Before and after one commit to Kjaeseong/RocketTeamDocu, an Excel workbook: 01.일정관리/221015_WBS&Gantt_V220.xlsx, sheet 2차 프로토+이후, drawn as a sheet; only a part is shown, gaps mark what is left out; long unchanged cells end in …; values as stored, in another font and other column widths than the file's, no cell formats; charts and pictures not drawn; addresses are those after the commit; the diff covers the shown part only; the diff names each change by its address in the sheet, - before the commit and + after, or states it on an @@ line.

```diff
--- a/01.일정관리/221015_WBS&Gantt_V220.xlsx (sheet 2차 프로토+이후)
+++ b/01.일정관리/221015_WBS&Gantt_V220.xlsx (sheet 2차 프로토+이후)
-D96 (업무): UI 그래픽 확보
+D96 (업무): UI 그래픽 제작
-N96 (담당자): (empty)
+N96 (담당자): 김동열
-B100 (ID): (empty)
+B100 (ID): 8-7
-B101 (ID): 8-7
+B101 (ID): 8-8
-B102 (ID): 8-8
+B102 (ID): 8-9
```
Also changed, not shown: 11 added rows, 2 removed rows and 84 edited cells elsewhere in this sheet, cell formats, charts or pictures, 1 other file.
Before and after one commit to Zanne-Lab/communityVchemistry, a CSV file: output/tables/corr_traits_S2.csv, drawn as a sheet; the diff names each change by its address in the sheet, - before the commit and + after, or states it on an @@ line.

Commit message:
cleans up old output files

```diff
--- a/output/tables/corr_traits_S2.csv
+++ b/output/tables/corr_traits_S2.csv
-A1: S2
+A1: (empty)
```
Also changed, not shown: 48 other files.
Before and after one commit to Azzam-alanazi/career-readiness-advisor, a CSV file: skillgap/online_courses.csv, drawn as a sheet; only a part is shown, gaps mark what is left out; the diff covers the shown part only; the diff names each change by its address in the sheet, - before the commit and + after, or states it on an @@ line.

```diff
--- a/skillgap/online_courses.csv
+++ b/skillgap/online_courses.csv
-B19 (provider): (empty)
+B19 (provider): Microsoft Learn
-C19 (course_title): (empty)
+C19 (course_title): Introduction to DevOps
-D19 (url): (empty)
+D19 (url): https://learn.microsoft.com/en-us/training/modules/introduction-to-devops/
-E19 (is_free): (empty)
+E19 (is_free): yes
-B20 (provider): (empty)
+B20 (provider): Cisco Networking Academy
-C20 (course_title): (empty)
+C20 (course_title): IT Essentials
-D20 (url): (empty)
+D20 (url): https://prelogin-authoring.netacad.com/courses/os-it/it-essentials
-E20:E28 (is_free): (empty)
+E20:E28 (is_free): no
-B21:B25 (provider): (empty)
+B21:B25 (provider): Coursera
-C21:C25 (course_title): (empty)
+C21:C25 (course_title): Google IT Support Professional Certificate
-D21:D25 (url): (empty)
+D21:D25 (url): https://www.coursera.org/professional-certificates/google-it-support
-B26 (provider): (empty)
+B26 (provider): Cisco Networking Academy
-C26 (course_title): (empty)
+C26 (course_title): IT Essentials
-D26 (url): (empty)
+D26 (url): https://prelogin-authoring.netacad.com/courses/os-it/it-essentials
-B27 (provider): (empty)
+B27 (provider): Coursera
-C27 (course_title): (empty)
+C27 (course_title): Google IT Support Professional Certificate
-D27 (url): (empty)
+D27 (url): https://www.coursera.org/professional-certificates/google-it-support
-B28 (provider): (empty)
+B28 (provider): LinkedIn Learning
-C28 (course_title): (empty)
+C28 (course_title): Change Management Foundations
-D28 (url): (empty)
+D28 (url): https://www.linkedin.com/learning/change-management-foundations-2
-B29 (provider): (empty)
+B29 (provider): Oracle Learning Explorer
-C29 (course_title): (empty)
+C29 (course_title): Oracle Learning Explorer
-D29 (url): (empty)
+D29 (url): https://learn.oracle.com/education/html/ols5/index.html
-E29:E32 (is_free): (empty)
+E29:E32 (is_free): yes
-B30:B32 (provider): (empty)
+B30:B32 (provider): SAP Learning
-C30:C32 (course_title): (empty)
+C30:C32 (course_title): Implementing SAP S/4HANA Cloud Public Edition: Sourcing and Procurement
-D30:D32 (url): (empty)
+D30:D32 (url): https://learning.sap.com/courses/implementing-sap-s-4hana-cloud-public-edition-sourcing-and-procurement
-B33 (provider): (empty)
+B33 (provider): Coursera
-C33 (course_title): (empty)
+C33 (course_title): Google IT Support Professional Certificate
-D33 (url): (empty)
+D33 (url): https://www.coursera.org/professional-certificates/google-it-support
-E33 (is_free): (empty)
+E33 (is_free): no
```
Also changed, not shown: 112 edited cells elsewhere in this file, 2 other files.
...
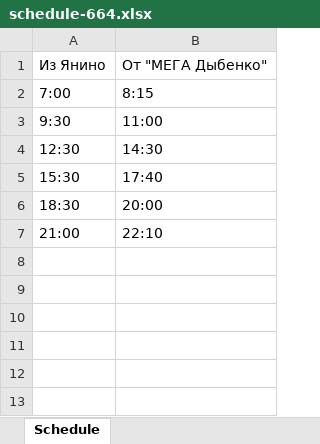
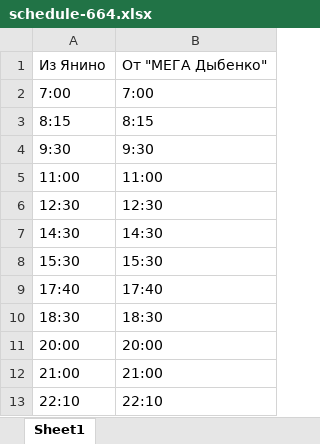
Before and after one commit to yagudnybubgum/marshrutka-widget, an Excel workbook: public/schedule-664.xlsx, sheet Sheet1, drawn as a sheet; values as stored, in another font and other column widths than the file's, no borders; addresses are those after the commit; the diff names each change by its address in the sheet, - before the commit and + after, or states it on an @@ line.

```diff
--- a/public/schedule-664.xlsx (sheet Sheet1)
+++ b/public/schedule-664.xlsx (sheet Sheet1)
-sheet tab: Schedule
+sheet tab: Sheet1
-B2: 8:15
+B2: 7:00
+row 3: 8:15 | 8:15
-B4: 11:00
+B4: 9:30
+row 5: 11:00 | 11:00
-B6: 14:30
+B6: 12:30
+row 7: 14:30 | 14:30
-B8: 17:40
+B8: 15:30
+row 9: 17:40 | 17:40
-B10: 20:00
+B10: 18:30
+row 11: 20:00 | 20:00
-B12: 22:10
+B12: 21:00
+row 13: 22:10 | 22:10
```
==
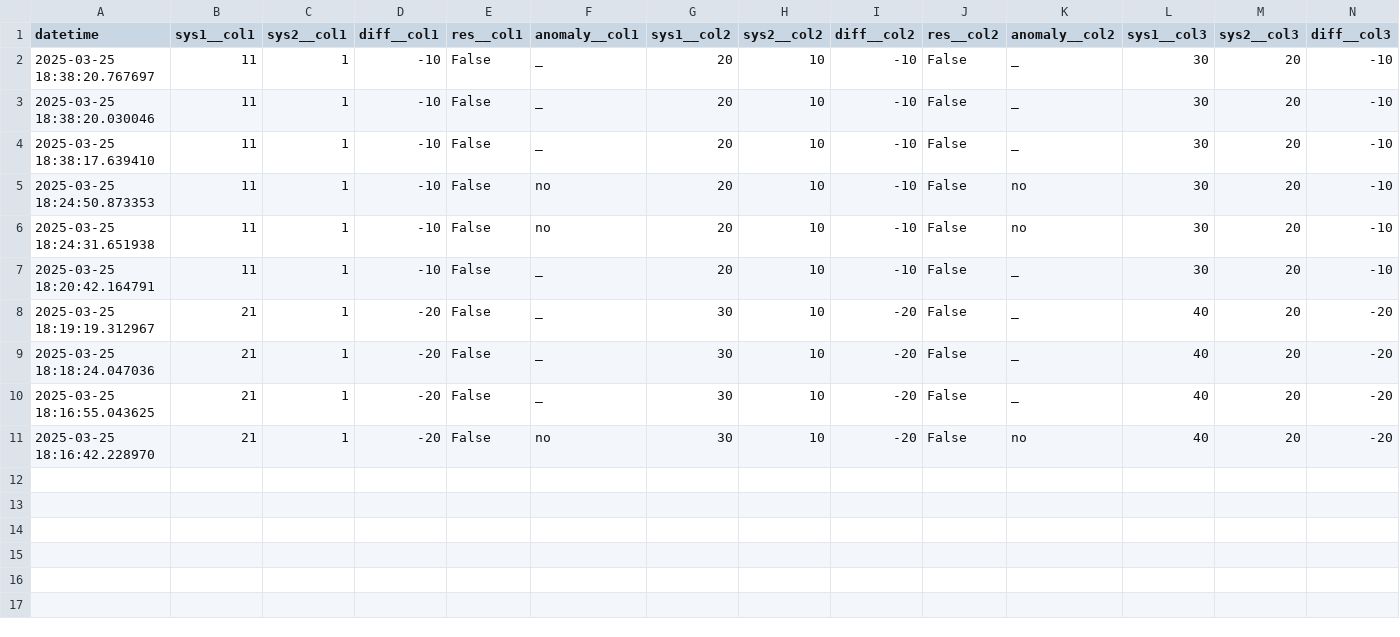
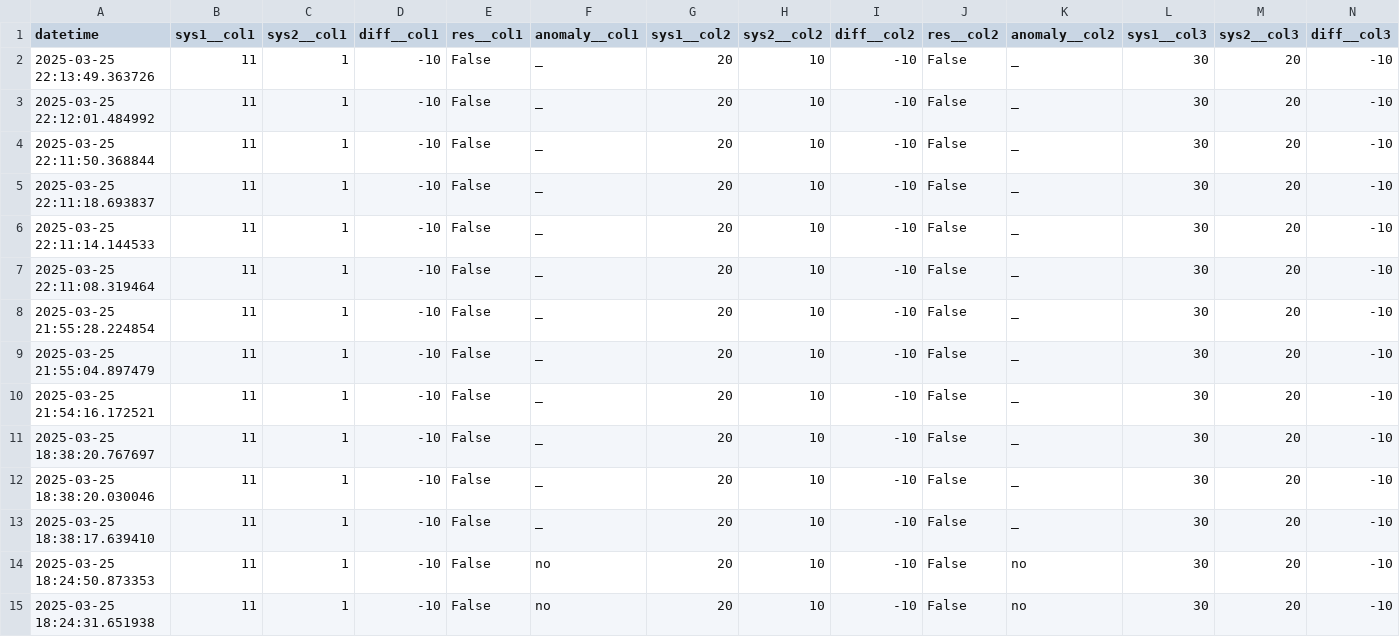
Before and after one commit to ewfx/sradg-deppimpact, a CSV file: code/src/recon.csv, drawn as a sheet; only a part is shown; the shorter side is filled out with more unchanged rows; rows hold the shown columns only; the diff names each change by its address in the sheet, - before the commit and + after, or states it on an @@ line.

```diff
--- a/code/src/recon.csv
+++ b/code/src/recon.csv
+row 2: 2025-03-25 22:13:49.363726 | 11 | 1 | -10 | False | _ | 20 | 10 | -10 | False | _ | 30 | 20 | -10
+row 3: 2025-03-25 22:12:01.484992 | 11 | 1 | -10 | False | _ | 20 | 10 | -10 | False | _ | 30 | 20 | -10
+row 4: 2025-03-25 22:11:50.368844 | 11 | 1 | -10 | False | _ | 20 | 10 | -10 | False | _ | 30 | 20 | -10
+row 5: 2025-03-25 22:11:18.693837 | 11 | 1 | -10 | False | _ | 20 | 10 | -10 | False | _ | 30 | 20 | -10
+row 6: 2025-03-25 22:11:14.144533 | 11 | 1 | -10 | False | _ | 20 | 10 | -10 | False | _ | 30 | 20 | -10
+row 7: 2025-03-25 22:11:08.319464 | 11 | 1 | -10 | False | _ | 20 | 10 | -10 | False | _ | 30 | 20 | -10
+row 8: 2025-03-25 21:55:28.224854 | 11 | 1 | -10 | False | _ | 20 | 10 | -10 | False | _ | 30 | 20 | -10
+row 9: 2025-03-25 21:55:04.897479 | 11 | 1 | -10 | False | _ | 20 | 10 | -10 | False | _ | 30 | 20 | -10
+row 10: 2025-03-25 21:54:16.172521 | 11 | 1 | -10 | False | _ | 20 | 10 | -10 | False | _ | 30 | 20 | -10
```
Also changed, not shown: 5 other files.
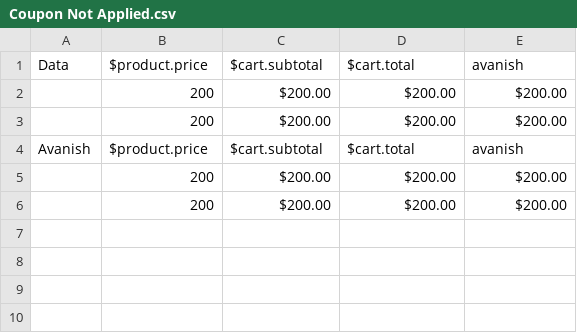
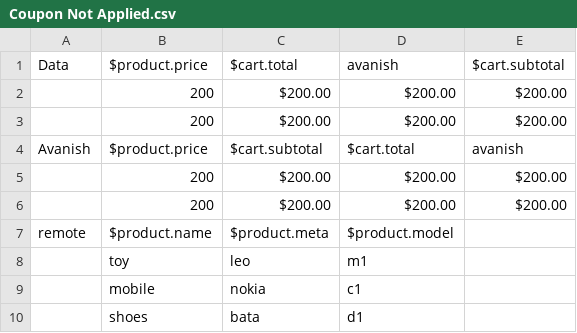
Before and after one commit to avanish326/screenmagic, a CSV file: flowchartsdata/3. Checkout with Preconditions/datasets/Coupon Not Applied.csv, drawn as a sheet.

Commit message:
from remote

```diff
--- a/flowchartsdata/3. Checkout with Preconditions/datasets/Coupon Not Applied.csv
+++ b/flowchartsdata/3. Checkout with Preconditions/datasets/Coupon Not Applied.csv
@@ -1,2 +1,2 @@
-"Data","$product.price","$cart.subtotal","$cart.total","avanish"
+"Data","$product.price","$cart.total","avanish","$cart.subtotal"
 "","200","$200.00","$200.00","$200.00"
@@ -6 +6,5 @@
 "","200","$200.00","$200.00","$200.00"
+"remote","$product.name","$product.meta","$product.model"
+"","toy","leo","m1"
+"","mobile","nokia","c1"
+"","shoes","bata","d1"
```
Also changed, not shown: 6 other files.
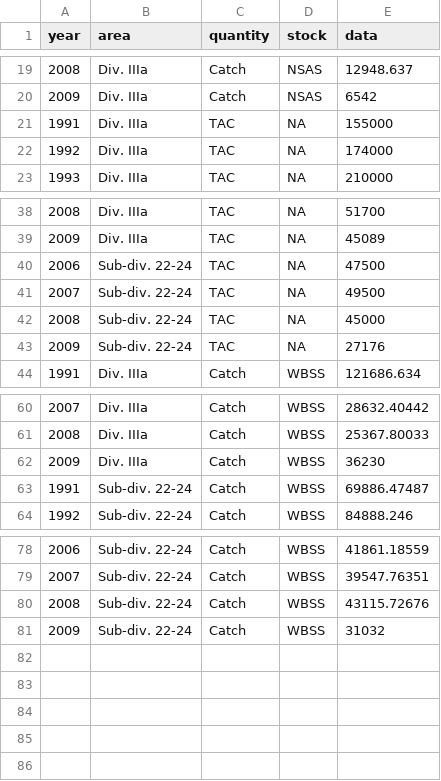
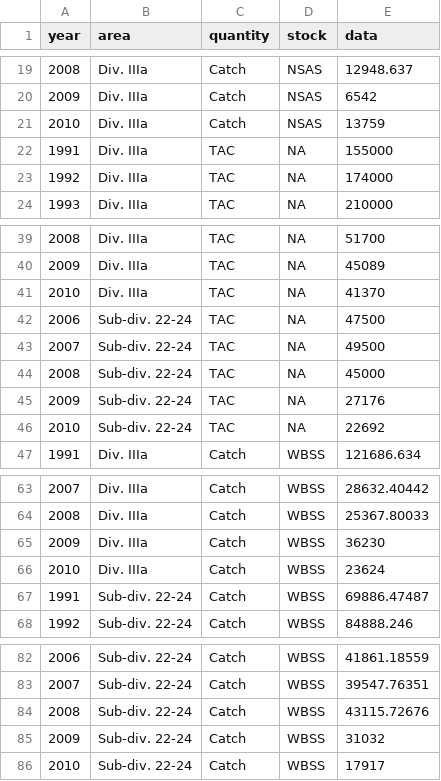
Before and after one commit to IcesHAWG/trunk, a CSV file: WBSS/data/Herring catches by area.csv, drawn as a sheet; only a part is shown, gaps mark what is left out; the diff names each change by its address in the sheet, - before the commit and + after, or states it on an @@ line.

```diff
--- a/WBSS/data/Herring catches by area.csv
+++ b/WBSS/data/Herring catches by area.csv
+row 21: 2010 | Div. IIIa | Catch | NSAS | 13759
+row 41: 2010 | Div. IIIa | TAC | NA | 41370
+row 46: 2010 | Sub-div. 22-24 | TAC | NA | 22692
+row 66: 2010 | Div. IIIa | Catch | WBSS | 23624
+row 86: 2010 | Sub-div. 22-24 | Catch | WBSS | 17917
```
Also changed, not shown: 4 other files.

* **Exercise brief**: Where a line of the records holds the word "shown", copy that line.

* **Result**:
Before and after one commit to Kjaeseong/RocketTeamDocu, an Excel workbook: 01.일정관리/221015_WBS&Gantt_V220.xlsx, sheet 2차 프로토+이후, drawn as a sheet; only a part is shown, gaps mark what is left out; long unchanged cells end in …; values as stored, in another font and other column widths than the file's, no cell formats; charts and pictures not drawn; addresses are those after the commit; the diff covers the shown part only; the diff names each change by its address in the sheet, - before the commit and + after, or states it on an @@ line.
Also changed, not shown: 11 added rows, 2 removed rows and 84 edited cells elsewhere in this sheet, cell formats, charts or pictures, 1 other file.
Also changed, not shown: 48 other files.
Before and after one commit to Azzam-alanazi/career-readiness-advisor, a CSV file: skillgap/online_courses.csv, drawn as a sheet; only a part is shown, gaps mark what is left out; the diff covers the shown part only; the diff names each change by its address in the sheet, - before the commit and + after, or states it on an @@ line.
Also changed, not shown: 112 edited cells elsewhere in this file, 2 other files.
Before and after one commit to ewfx/sradg-deppimpact, a CSV file: code/src/recon.csv, drawn as a sheet; only a part is shown; the shorter side is filled out with more unchanged rows; rows hold the shown columns only; the diff names each change by its address in the sheet, - before the commit and + after, or states it on an @@ line.
Also changed, not shown: 5 other files.
Also changed, not shown: 6 other files.
Before and after one commit to IcesHAWG/trunk, a CSV file: WBSS/data/Herring catches by area.csv, drawn as a sheet; only a part is shown, gaps mark what is left out; the diff names each change by its address in the sheet, - before the commit and + after, or states it on an @@ line.
Also changed, not shown: 4 other files.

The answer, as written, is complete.